WHAT IS REQUIRED: Pictures must be dropped from the copy of the entries below; all else is returned exactly.
____ DATASET EXCERPTS
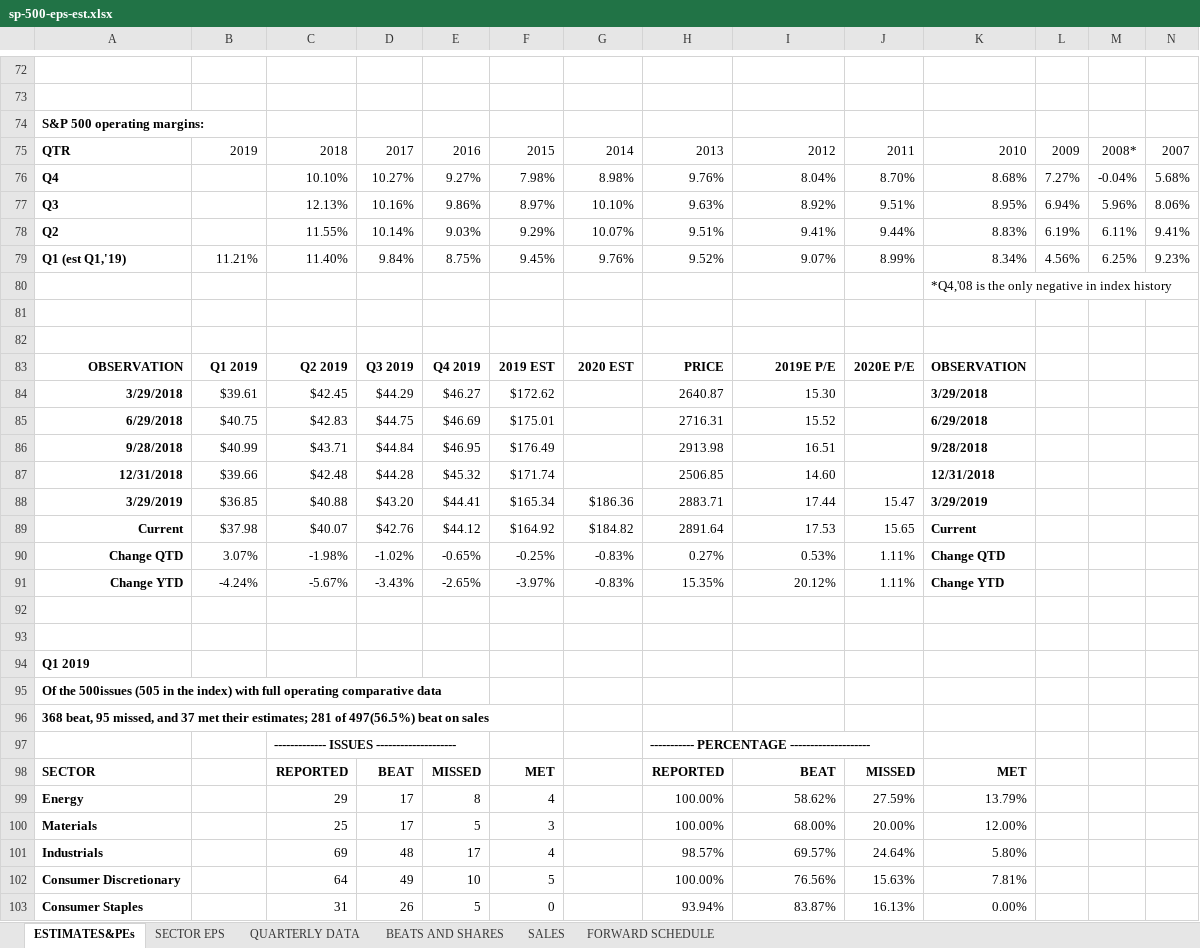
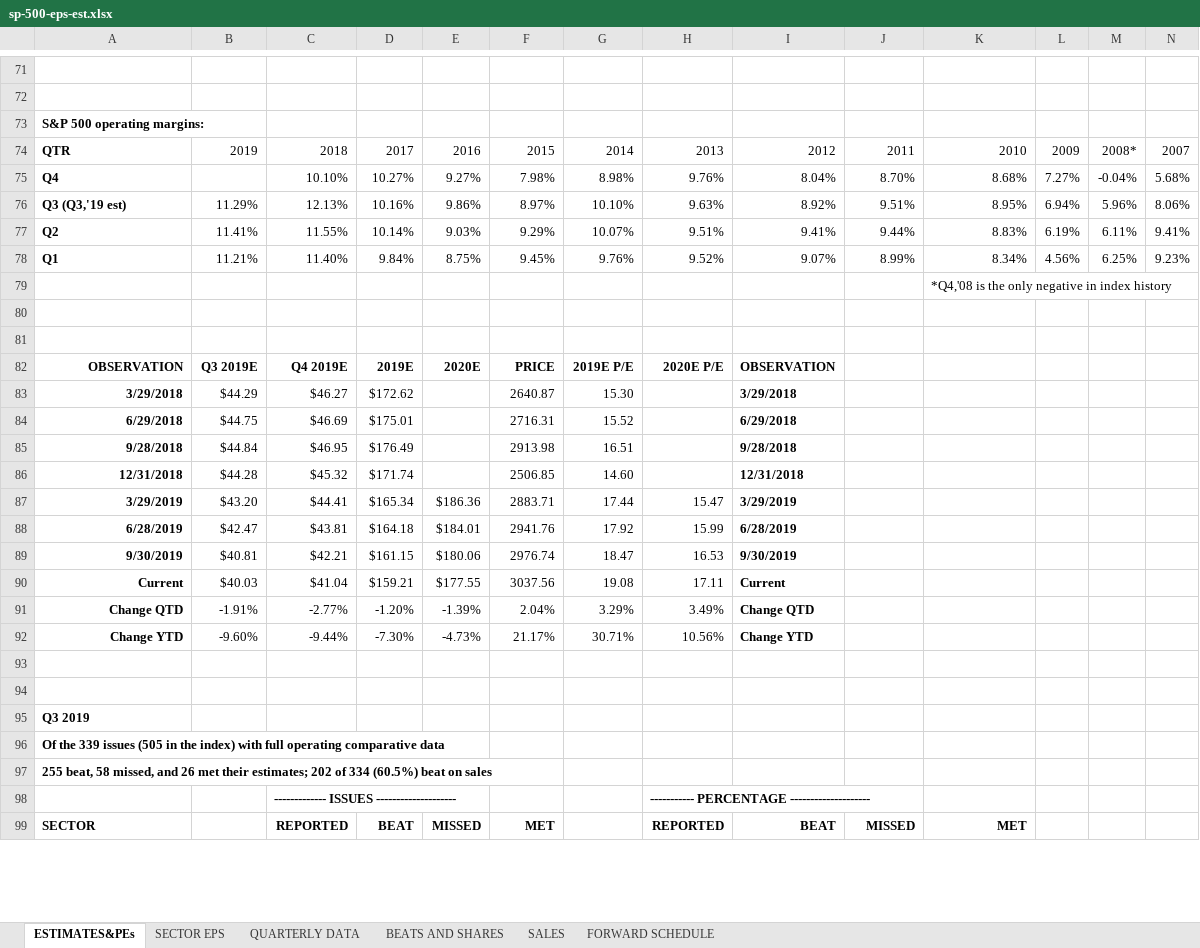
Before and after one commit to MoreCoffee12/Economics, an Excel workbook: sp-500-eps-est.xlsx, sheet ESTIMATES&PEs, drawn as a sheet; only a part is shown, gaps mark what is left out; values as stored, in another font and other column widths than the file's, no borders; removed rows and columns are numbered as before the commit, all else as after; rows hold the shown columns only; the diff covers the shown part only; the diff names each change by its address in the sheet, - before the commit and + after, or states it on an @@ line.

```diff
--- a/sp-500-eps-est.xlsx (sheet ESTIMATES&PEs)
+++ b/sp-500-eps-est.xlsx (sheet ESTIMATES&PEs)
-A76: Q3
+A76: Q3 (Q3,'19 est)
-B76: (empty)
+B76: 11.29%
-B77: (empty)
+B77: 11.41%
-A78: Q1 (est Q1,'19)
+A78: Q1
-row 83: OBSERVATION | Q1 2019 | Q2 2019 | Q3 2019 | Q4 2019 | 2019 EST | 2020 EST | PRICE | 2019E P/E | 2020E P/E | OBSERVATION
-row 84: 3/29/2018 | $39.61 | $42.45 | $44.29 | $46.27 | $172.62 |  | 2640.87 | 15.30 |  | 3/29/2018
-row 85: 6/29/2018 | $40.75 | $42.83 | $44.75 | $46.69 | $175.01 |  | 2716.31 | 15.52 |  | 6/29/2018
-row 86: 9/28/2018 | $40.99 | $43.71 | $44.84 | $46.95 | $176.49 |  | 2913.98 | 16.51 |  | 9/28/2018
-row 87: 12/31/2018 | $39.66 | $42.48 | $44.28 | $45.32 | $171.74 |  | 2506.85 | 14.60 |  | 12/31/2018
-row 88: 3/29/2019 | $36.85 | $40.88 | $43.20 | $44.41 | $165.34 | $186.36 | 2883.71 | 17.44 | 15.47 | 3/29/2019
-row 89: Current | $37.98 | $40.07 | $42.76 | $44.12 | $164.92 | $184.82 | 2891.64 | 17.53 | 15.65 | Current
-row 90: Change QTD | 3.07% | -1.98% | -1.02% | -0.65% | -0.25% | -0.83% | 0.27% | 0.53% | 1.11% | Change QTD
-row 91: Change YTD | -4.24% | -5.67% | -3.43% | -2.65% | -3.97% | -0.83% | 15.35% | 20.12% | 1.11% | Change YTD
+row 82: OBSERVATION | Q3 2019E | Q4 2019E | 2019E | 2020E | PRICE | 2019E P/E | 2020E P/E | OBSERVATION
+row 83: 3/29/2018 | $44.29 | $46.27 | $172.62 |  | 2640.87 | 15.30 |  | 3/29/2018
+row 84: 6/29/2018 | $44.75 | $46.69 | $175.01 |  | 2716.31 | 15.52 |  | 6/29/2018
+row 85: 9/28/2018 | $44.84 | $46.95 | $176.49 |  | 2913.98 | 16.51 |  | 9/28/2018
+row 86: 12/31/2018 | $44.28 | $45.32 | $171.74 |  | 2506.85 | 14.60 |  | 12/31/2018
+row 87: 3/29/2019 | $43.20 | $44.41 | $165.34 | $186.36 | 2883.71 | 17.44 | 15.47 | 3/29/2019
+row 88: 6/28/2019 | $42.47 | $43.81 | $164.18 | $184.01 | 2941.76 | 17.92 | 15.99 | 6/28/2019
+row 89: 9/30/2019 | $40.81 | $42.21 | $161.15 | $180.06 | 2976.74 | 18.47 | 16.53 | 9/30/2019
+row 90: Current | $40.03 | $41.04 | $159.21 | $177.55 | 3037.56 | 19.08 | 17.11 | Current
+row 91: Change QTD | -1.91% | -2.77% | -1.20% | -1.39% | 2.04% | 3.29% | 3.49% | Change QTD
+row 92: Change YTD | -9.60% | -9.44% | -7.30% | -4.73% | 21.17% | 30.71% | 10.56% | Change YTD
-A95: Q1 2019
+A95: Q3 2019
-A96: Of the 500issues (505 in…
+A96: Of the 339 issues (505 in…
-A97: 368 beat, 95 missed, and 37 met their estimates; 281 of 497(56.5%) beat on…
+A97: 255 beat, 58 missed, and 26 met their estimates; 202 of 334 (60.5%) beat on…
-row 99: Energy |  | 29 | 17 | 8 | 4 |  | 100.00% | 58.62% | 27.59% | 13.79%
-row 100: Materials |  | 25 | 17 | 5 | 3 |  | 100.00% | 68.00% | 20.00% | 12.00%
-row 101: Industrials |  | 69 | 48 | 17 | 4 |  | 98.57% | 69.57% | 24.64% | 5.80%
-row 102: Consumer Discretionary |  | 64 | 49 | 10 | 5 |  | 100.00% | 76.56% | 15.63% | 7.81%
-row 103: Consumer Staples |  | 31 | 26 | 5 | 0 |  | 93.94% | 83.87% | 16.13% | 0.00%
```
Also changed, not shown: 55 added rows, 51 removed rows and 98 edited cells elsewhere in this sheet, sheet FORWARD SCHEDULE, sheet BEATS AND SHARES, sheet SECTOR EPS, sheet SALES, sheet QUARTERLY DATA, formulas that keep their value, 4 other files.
________
SOLUTION:
Before and after one commit to MoreCoffee12/Economics, an Excel workbook: sp-500-eps-est.xlsx, sheet ESTIMATES&PEs, drawn as a sheet; only a part is shown, gaps mark what is left out; values as stored, in another font and other column widths than the file's, no borders; removed rows and columns are numbered as before the commit, all else as after; rows hold the shown columns only; the diff covers the shown part only; the diff names each change by its address in the sheet, - before the commit and + after, or states it on an @@ line.

```diff
--- a/sp-500-eps-est.xlsx (sheet ESTIMATES&PEs)
+++ b/sp-500-eps-est.xlsx (sheet ESTIMATES&PEs)
-A76: Q3
+A76: Q3 (Q3,'19 est)
-B76: (empty)
+B76: 11.29%
-B77: (empty)
+B77: 11.41%
-A78: Q1 (est Q1,'19)
+A78: Q1
-row 83: OBSERVATION | Q1 2019 | Q2 2019 | Q3 2019 | Q4 2019 | 2019 EST | 2020 EST | PRICE | 2019E P/E | 2020E P/E | OBSERVATION
-row 84: 3/29/2018 | $39.61 | $42.45 | $44.29 | $46.27 | $172.62 |  | 2640.87 | 15.30 |  | 3/29/2018
-row 85: 6/29/2018 | $40.75 | $42.83 | $44.75 | $46.69 | $175.01 |  | 2716.31 | 15.52 |  | 6/29/2018
-row 86: 9/28/2018 | $40.99 | $43.71 | $44.84 | $46.95 | $176.49 |  | 2913.98 | 16.51 |  | 9/28/2018
-row 87: 12/31/2018 | $39.66 | $42.48 | $44.28 | $45.32 | $171.74 |  | 2506.85 | 14.60 |  | 12/31/2018
-row 88: 3/29/2019 | $36.85 | $40.88 | $43.20 | $44.41 | $165.34 | $186.36 | 2883.71 | 17.44 | 15.47 | 3/29/2019
-row 89: Current | $37.98 | $40.07 | $42.76 | $44.12 | $164.92 | $184.82 | 2891.64 | 17.53 | 15.65 | Current
-row 90: Change QTD | 3.07% | -1.98% | -1.02% | -0.65% | -0.25% | -0.83% | 0.27% | 0.53% | 1.11% | Change QTD
-row 91: Change YTD | -4.24% | -5.67% | -3.43% | -2.65% | -3.97% | -0.83% | 15.35% | 20.12% | 1.11% | Change YTD
+row 82: OBSERVATION | Q3 2019E | Q4 2019E | 2019E | 2020E | PRICE | 2019E P/E | 2020E P/E | OBSERVATION
+row 83: 3/29/2018 | $44.29 | $46.27 | $172.62 |  | 2640.87 | 15.30 |  | 3/29/2018
+row 84: 6/29/2018 | $44.75 | $46.69 | $175.01 |  | 2716.31 | 15.52 |  | 6/29/2018
+row 85: 9/28/2018 | $44.84 | $46.95 | $176.49 |  | 2913.98 | 16.51 |  | 9/28/2018
+row 86: 12/31/2018 | $44.28 | $45.32 | $171.74 |  | 2506.85 | 14.60 |  | 12/31/2018
+row 87: 3/29/2019 | $43.20 | $44.41 | $165.34 | $186.36 | 2883.71 | 17.44 | 15.47 | 3/29/2019
+row 88: 6/28/2019 | $42.47 | $43.81 | $164.18 | $184.01 | 2941.76 | 17.92 | 15.99 | 6/28/2019
+row 89: 9/30/2019 | $40.81 | $42.21 | $161.15 | $180.06 | 2976.74 | 18.47 | 16.53 | 9/30/2019
+row 90: Current | $40.03 | $41.04 | $159.21 | $177.55 | 3037.56 | 19.08 | 17.11 | Current
+row 91: Change QTD | -1.91% | -2.77% | -1.20% | -1.39% | 2.04% | 3.29% | 3.49% | Change QTD
+row 92: Change YTD | -9.60% | -9.44% | -7.30% | -4.73% | 21.17% | 30.71% | 10.56% | Change YTD
-A95: Q1 2019
+A95: Q3 2019
-A96: Of the 500issues (505 in…
+A96: Of the 339 issues (505 in…
-A97: 368 beat, 95 missed, and 37 met their estimates; 281 of 497(56.5%) beat on…
+A97: 255 beat, 58 missed, and 26 met their estimates; 202 of 334 (60.5%) beat on…
-row 99: Energy |  | 29 | 17 | 8 | 4 |  | 100.00% | 58.62% | 27.59% | 13.79%
-row 100: Materials |  | 25 | 17 | 5 | 3 |  | 100.00% | 68.00% | 20.00% | 12.00%
-row 101: Industrials |  | 69 | 48 | 17 | 4 |  | 98.57% | 69.57% | 24.64% | 5.80%
-row 102: Consumer Discretionary |  | 64 | 49 | 10 | 5 |  | 100.00% | 76.56% | 15.63% | 7.81%
-row 103: Consumer Staples |  | 31 | 26 | 5 | 0 |  | 93.94% | 83.87% | 16.13% | 0.00%
```
Also changed, not shown: 55 added rows, 51 removed rows and 98 edited cells elsewhere in this sheet, sheet FORWARD SCHEDULE, sheet BEATS AND SHARES, sheet SECTOR EPS, sheet SALES, sheet QUARTERLY DATA, formulas that keep their value, 4 other files.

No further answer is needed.